He identifies three areas:
⭐ Values — feedback around company principles.
💬 Communication — feedback around how people interact with each other.
🔨 Work — feedback around specific pieces of work.
These are in descending order of importance, and ascending order of how frequently such kind of feedback comes up.
For each area, you have two kinds of items:
WWs (Working Well) — Reinforcing feedback about what the person is doing well. About 80% of items.
DDs (Do Differently) — Corrective feedback about what the person can do differently. About 20% of items.
🗓️ When to give feedback
There are three situations in which most feedback is generally shared:
In my experience, these are in descending order of effectiveness. Let’s see them all 👇
The best time to give feedback is on the spot.
The closer you are to the action that generates the feedback, the more context both you and the receiver retain, and the more clarity and alignment you are able to create.
If you don’t already, try to give at least one specific piece of feedback every day.

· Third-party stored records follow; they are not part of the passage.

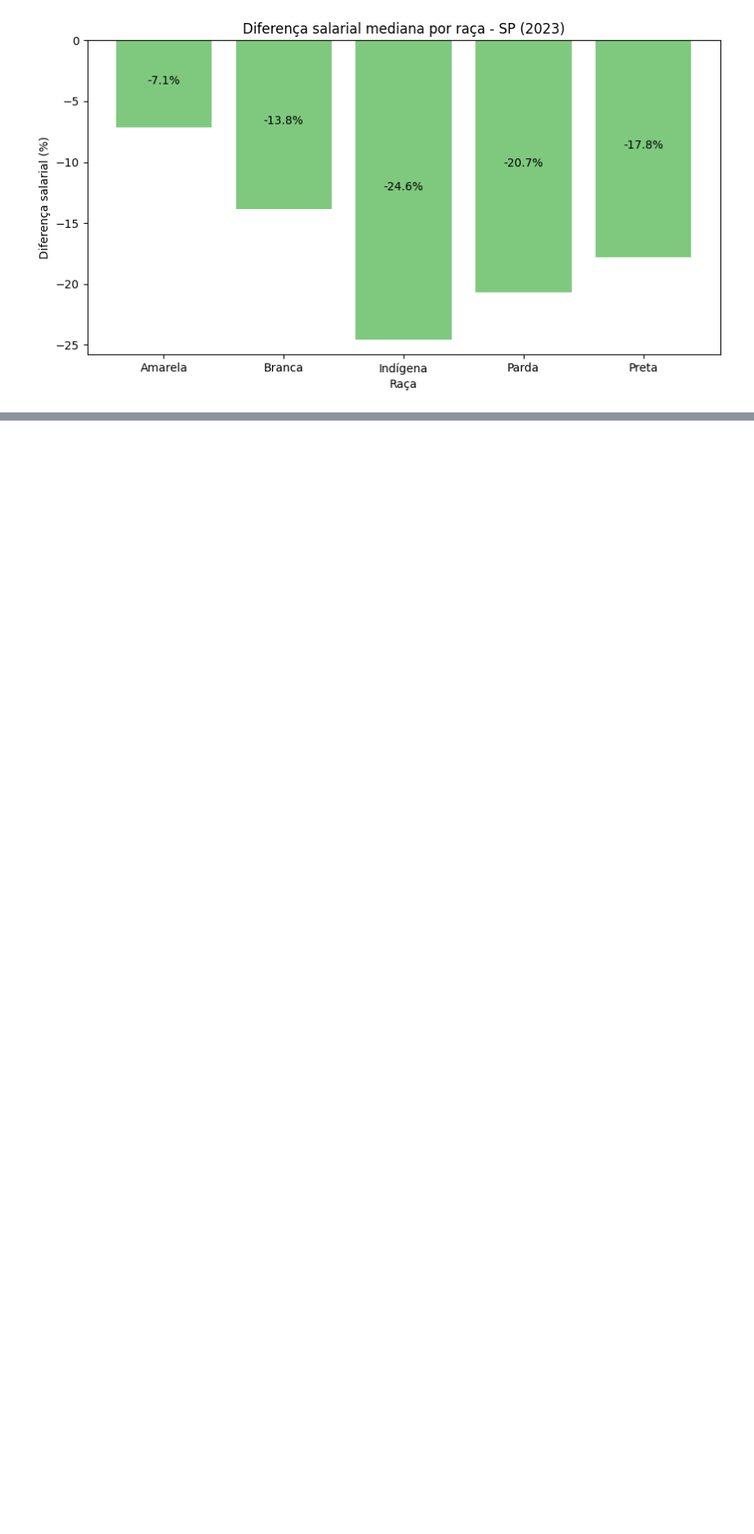
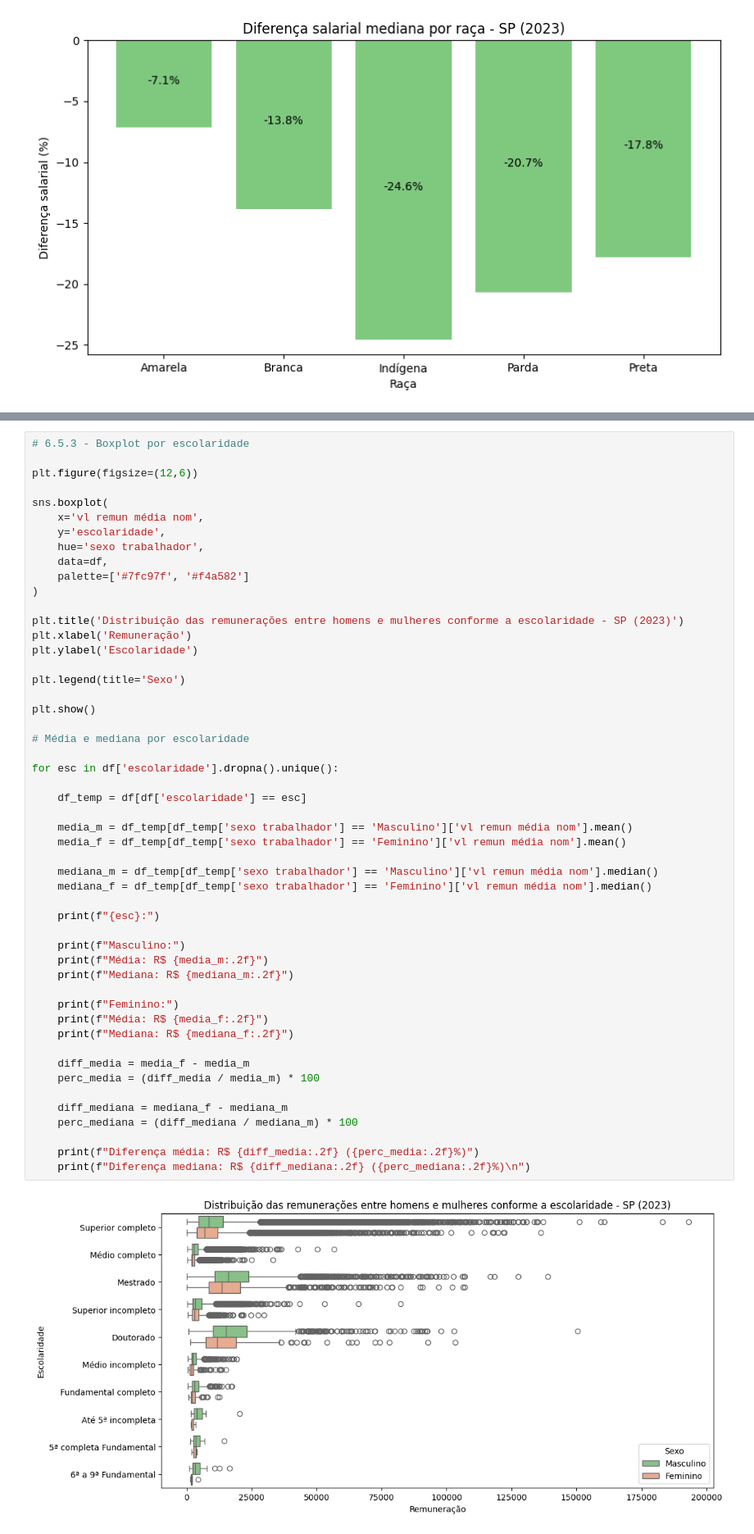
Before and after one commit to ricardo-gmarques/estagio, a Jupyter notebook: analise_rais2023.ipynb, the cells around one changed output, grey strips where cells are left out. Shown at 82% size. Drawn from its saved outputs; the diff is of its cells as text; blank space fills up the shorter version.

```diff
--- a/analise_rais2023.ipynb
+++ b/analise_rais2023.ipynb
@@ -1037,0 +1125,53 @@ Series([], Name: count, dtype: int64)
+# %%
+# 6.5.3 - Boxplot por escolaridade
+
+plt.figure(figsize=(12,6))
+
+sns.boxplot(
+    x='vl remun média nom',
+    y='escolaridade',
+    hue='sexo trabalhador',
+    data=df,
+    palette=['#7fc97f', '#f4a582']
+)
+
+plt.title('Distribuição das remunerações entre homens e mulheres conforme a escolaridade - SP (2023)')
+plt.xlabel('Remuneração')
+plt.ylabel('Escolaridade')
+
+plt.legend(title='Sexo')
+
+plt.show()
+
+# Média e mediana por escolaridade
+
+for esc in df['escolaridade'].dropna().unique():
+
+    df_temp = df[df['escolaridade'] == esc]
+
+    media_m = df_temp[df_temp['sexo trabalhador'] == 'Masculino']['vl remun média nom'].mean()
+    media_f = df_temp[df_temp['sexo trabalhador'] == 'Feminino']['vl remun média nom'].mean()
+
+    mediana_m = df_temp[df_temp['sexo trabalhador'] == 'Masculino']['vl remun média nom'].median()
+    mediana_f = df_temp[df_temp['sexo trabalhador'] == 'Feminino']['vl remun média nom'].median()
+
+    print(f"{esc}:")
+
+    print(f"Masculino:")
+    print(f"Média: R$ {media_m:.2f}")
+    print(f"Mediana: R$ {mediana_m:.2f}")
+
+    print(f"Feminino:")
+    print(f"Média: R$ {media_f:.2f}")
+    print(f"Mediana: R$ {mediana_f:.2f}")
+
+    diff_media = media_f - media_m
+    perc_media = (diff_media / media_m) * 100
+
+    diff_mediana = mediana_f - mediana_m
+    perc_mediana = (diff_mediana / mediana_m) * 100
+
+    print(f"Diferença média: R$ {diff_media:.2f} ({perc_media:.2f}%)")
+    print(f"Diferença mediana: R$ {diff_mediana:.2f} ({perc_mediana:.2f}%)\n")
+# %% [output]
+[figure, added]
```
Also changed, not shown: parts of 21 cells of this notebook.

Developing such habit is incredibly powerful:
It makes you more attentive to other people’s behaviour.
It develops your own introspection, by making you reflect on your own judgement.
It creates a virtuous cycle where you create stronger relationships with your teammates and accelerate their growth.
Brendan, founder and product manager, shared his take on the community 👇
Give feedback frequently (i.e. multiple times a day — it should be a non-event), that is mostly positive (~70% is ideal) and actionable (specific and objective).
Formula is something like “Can I give you some feedback?” (And respect the answer), then “when you <objective and specific action>, <objective impact of that action>
An example might be “when you move a small bit of complex code into a method with a clear name, like you did here, it’s easy to understand what the code is doing and why.”
The second best time to give feedback is during one-on-ones.
These are crucial to having a safe, recurring space for honest conversations with your reports. I have written more about them in a previous article:
One-on-ones are also effective for you as a manager to receive feedback. If this doesn’t come easy for reports (spoiler: it usually doesn’t), you may solicit it by asking direct questions:
What can I start doing?
What should I stop doing?
What should I keep doing?
Reviews are of course a canonical place where to share feedback, but my take is that these should mostly ratify what has been already discussed privately.
If your report is surprised by what they read in the review, or feel they are discovering that for the first time, then it means you did something wrong.
If you share frequent feedback on the spot and in one-on-ones, then you can use reviews to draw the big picture based on such past feedback.
📑 Ideal Praise-to-Criticism Ratio — Harvard research about how to balance criticism with positive feedback, backed by data about top performing teams.
📑 Feedback Equation — Lara Hogan shares the equation she uses to give feedback: observation + impact + request.
📑 My Management Lessons — Kim Scott shares lessons around management and feedback she learned over her extraordinary career.
📝 The State of Frontend 2022
The talented guys at TSH are building a comprehensive survey around the State of Frontend, interviewing thousands of developers. I have worked with them on some of the questions and will later write my own take on the results.
If you have 5 minutes to spare, it would mean a lot if you filled out the survey! 🙏
Hey, what I often miss from the guidance on how to give feedback is also on "how to receive feedback". I feel like we can be trained and coach others on how to give feedback but if there is lack of understanding on the other end as to why feedback is beneficial for them, but also guidance on how to react or not to react is super important, such as: that you do not need to react to it right away, that feeling upset or angry is ok, taking time to process is ok and also asking for follow up.
Hey, Luca! Great article, i just have one questions. You say that the feelings are always objective. What do you mean by it? As i see it they may be biased or affected by multiple things. Thanks in advance.